- **Task details**
Look through the records that follow. Copy every line containing the word "Header".

- **Input**
§

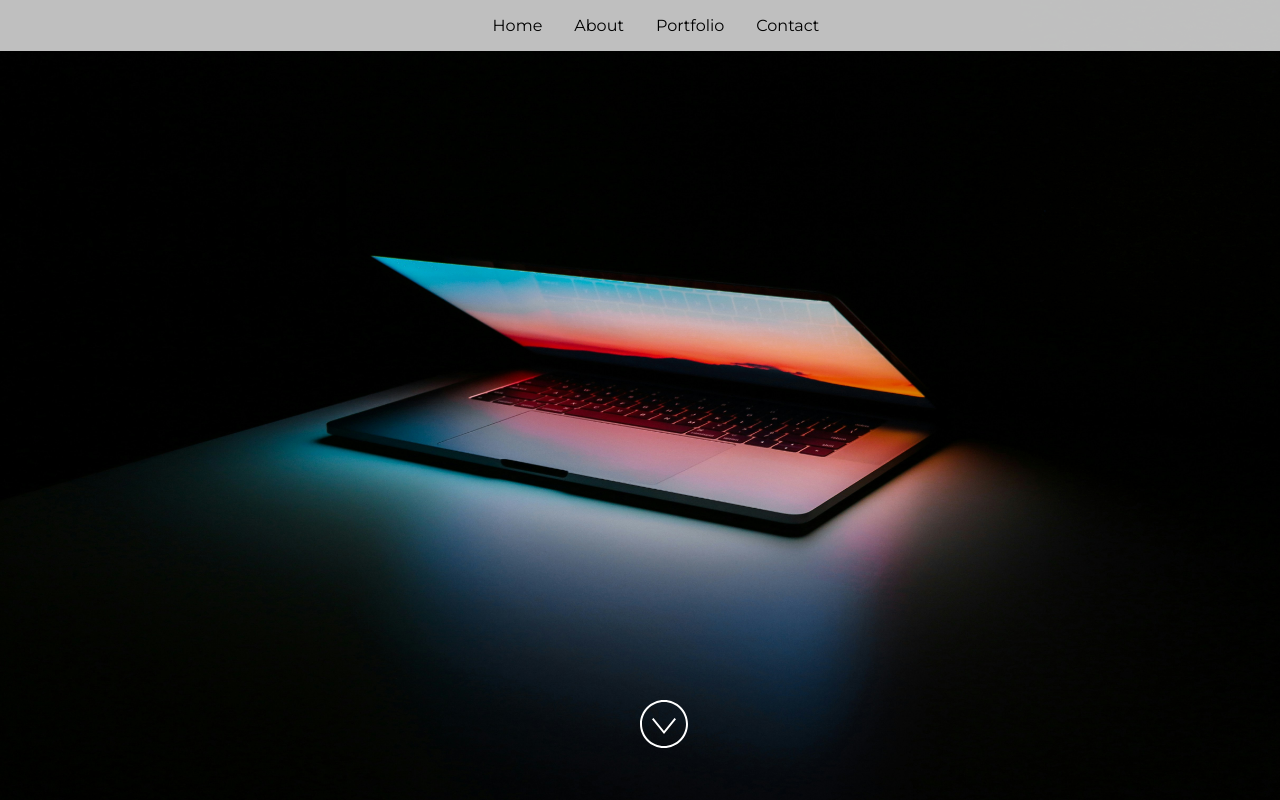
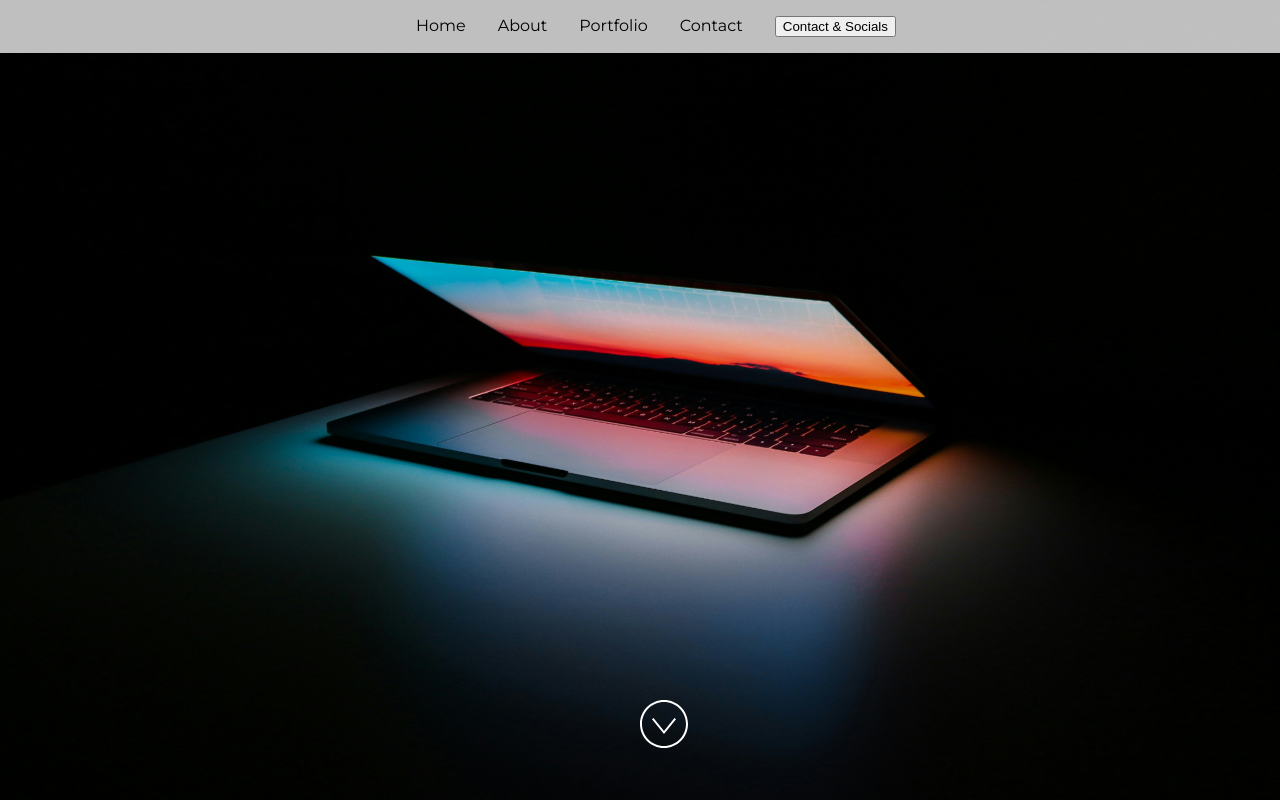
Before and after one commit to alirooghwall/Portfolio, a React (Vite) app: page / in a window 1280 px wide. Built offline with nearby package versions, Linux system fonts and the light colour scheme; grey boxes are pictures that could not be loaded.

Commit message:
Formatting

```diff
--- a/src/App.jsx
+++ b/src/App.jsx
@@ -4,7 +4,7 @@
  * To contain application wide settings, routes, state, etc.
  */
 
-import React from "react";
+import React, { useRef } from "react";
 
 import About from "./Components/About";
 import Footer from "./Components/Footer";
@@ -39,12 +39,30 @@ const primaryColor = "#4E567E";
 const secondaryColor = "#D2F1E4";
 
 const App = () => {
+  const sitePropsRef = useRef(null);
+
+  const handleScrollToSiteProps = () => {
+    if (sitePropsRef.current) {
+      sitePropsRef.current.scrollIntoView({ behavior: "smooth" });
+    }
+  };
+
   return (
     <div id="main">
-      <Header />
+      <Header onScrollToSiteProps={handleScrollToSiteProps} />
       <Home name={siteProps.name} title={siteProps.title} />
       <About />
       <Portfolio />
+      {/* Add a section for siteProps */}
+      <section ref={sitePropsRef} style={{ padding: "2rem 0", background: secondaryColor }}>
+        <h2>Contact & Socials</h2>
+        <ul>
+          <li>Name: {siteProps.name}</li>
+          <li>Title: {siteProps.title}</li>
+          {siteProps.gitHub && <li>GitHub: {siteProps.gitHub}</li>}
+          {/* Add other socials as needed */}
+        </ul>
+      </section>
       <Footer {...siteProps} primaryColor={primaryColor} secondaryColor={secondaryColor} />
     </div>
   );
--- a/src/Components/Header.jsx
+++ b/src/Components/Header.jsx
@@ -6,7 +6,7 @@
  */
 import React from "react";
 
-const Header = () => {
+const Header = ({ onScrollToSiteProps }) => {
   return (
     <div
       style={{
@@ -25,6 +25,7 @@ const Header = () => {
       <a href="#about">About</a>
       <a href="#portfolio">Portfolio</a>
       <a href="#footer">Contact</a>
+      <button onClick={onScrollToSiteProps}>Contact & Socials</button>
     </div>
   );
 };
--- a/src/Components/Portfolio.jsx
+++ b/src/Components/Portfolio.jsx
@@ -63,10 +63,8 @@ const Portfolio = () => {
       <div style={{ display: "flex", flexDirection: "row", paddingTop: "3rem" }}>
         <div style={{ maxWidth: "40%", alignSelf: "center" }}>
           <img
-            src={image}
-            style={{ height: "90%", width: "100%", objectFit: "cover" }}
-            alt={imageAltText}
-          />
+          src={image}
+          style={{ height: "90%", width: "100%", objectFit: "cover", animation: "1s ease-out 0s 1 slideInLeft" }} />
         </div>
         <div className="container">
           {projectList.map((project) => (
--- a/src/styles.css
+++ b/src/styles.css
@@ -123,3 +123,20 @@ img.socialIcon {
   height: 30px;
   width: 30px;
 }
+
+/* Slide In Left Animation */
+@keyframes slideInLeft {
+  from {
+    opacity: 0;
+    transform: translateX(-50px);
+  }
+  to {
+    opacity: 1;
+    transform: translateX(0);
+  }
+}
+
+/* Utility class to use the animation */
+.slide-in-left {
+  animation: slideInLeft 0.8s ease-out;
+}
```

§

- **Task answer**
-      <Header />
+      <Header onScrollToSiteProps={handleScrollToSiteProps} />
--- a/src/Components/Header.jsx
+++ b/src/Components/Header.jsx
-const Header = () => {
+const Header = ({ onScrollToSiteProps }) => {
@@ -25,6 +25,7 @@ const Header = () => {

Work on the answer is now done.